EMC today unveiled the first major upgrade to its storage virtualization technology since releasing the product in mid-2005, adding full interoperability with VMware and new features designed to improve availability and scalability.
EMC’s Invista is a block storage virtualization product that combines hardware and software to move data among physical storage without affecting production applications. With today’s release of Version 2.0, EMC says Invista has been tested, optimized and certified for use with VMware’s popular ESX server virtualization product.
That may be no surprise given that EMC owns VMware, but the certification is actually a “very big deal” for customers, says analyst Arun Taneja of the Taneja Group.
“Customers find that when they implement server virtualization but use the same storage, all of a sudden that storage becomes a huge bottleneck,” Taneja says. “Storage has to be reconceptualized … in the world of server virtualization.”
EMC attempts to differentiate itself from competitors IBM and Hitachi Data Systems by using a so-called “split path architecture.”

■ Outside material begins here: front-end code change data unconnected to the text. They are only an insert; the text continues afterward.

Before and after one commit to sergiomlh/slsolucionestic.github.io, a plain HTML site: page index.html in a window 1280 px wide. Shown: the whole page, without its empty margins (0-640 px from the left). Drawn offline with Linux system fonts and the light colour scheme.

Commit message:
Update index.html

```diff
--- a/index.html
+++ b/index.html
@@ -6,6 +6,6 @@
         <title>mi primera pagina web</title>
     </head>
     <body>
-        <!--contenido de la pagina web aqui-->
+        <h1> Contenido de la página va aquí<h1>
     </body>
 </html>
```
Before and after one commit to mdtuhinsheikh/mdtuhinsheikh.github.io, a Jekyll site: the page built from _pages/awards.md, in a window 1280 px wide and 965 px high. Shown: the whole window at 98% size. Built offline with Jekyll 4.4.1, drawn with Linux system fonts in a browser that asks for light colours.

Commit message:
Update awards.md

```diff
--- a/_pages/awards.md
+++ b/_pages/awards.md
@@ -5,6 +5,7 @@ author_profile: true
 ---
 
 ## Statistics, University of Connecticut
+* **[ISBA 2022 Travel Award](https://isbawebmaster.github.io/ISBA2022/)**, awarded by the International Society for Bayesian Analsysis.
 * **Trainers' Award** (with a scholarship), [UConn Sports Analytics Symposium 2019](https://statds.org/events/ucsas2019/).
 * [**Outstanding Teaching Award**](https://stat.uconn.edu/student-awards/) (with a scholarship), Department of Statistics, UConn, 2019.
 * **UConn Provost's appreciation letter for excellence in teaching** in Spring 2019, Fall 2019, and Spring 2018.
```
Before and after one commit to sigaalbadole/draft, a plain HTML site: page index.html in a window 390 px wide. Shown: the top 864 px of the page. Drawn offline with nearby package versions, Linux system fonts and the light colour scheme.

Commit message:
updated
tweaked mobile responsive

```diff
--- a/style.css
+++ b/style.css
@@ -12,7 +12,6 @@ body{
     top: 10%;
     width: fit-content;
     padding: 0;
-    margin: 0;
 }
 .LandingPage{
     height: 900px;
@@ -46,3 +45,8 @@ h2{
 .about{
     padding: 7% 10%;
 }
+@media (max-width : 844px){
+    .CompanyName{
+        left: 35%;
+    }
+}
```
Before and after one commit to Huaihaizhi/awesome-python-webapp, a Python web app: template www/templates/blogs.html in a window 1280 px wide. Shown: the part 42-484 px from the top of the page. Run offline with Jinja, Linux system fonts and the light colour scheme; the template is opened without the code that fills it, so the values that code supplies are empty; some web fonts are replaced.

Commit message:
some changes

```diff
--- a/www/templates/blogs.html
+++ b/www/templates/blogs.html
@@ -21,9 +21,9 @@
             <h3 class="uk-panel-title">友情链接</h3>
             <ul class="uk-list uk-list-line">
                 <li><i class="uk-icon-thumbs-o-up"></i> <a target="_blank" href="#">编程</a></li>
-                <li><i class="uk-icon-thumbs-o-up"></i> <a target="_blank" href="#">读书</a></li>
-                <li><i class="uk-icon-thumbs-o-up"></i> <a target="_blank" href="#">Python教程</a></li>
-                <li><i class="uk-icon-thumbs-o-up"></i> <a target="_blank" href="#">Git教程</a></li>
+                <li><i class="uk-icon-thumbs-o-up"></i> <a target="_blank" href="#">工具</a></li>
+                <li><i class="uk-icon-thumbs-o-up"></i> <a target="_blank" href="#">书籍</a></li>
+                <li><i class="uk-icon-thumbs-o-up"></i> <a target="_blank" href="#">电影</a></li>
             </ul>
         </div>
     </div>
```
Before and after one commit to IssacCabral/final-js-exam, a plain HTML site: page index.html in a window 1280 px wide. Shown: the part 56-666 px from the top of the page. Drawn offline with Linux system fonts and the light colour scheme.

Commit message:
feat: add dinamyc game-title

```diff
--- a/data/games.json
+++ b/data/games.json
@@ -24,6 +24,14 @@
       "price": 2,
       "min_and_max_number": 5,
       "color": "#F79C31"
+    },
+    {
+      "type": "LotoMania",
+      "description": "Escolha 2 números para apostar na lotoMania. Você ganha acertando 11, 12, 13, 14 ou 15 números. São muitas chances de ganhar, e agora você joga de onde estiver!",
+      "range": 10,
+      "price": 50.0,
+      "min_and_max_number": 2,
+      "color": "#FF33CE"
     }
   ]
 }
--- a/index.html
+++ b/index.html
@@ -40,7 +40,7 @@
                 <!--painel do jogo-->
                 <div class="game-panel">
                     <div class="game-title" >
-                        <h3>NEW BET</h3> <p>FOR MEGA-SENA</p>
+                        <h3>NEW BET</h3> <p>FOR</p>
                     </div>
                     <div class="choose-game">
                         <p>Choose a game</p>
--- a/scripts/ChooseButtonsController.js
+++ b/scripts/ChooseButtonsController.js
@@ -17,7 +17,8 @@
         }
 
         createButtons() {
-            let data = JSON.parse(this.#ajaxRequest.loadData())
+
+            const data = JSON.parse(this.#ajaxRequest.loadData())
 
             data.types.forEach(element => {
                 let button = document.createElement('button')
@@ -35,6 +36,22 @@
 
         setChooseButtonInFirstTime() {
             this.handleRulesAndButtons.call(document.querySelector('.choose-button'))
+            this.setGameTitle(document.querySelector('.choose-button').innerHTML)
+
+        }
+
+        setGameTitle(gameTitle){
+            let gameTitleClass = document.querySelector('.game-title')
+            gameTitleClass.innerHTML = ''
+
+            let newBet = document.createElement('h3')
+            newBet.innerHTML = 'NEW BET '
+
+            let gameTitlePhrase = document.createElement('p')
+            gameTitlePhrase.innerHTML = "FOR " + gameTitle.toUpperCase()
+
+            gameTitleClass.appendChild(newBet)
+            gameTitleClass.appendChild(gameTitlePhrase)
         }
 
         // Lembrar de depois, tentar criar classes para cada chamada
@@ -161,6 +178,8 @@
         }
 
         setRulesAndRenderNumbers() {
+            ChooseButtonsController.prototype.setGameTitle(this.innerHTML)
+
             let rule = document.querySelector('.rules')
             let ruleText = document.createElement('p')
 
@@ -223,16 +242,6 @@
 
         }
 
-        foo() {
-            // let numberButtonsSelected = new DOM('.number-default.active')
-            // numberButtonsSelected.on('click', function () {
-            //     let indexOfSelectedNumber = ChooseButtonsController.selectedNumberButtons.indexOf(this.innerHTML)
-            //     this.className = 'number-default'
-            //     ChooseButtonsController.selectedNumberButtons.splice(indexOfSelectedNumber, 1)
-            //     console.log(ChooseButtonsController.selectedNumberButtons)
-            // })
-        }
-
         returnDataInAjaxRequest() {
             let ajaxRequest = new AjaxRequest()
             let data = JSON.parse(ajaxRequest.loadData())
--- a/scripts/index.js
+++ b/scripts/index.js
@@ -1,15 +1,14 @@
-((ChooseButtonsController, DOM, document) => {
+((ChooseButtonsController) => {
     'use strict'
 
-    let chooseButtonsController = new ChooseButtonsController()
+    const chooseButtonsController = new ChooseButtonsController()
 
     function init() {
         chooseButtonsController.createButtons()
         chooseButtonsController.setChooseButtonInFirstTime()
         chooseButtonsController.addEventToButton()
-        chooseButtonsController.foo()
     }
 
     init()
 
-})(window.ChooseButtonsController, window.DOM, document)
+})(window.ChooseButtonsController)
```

IBM’s SVC storage virtualization product and Hitachi both use an “in band” system, in which the storage virtualization hardware sits between the server and storage, so data must travel through the storage virtualization device. EMC claims this creates a data integrity risk and slows performance.
Invista’s split path architecture separates the data path and control path, so the control information goes through the Invista device but data moves directly and quickly from storage to the server, Taneja explains.
Each approach has its pros and cons, he says. EMC’s product is scalable to larger implementations than in-band devices, but the in-band devices are simpler and can operate with less expensive switches, he says.
Invista starts at $100,000, a price that gives customers the ability to virtualize up to 14 terabytes of data, says Rob Emsley, senior director of product marketing at EMC’s software group. Invista is configured to work with Cisco and Brocade switches though the switches themselves are an extra cost, he says.
Upgrades to Invista include an increase in the number of data movements that can happen concurrently from eight to 40, Emsley says.
A second upgrade that improves availability allows customers to separate the control path cluster — the part of Invista that creates virtual volumes. Previously, Invista control elements had to run in the same rack, but now they can be separated by up to 300 meters, according to Emsley. This way, if a power outage or fire affects one part of a data center, the problem would be restricted to virtual storage in just that one part, he says.
Another upgrade introduces data pooling and mirroring functionality that makes it easier to use tiered storage, EMC says.
“Customers can now create storage pools, which they can define in tiers,” EMC states in a press release. “Customers can then map their most critical applications to their best-performing tier-1 storage, while tier-2 storage can be tasked with supporting development and noncritical applications. Mirrored copies can also now be placed across different tiers. Both of these functions enable greater utilization across all virtualized storage assets.”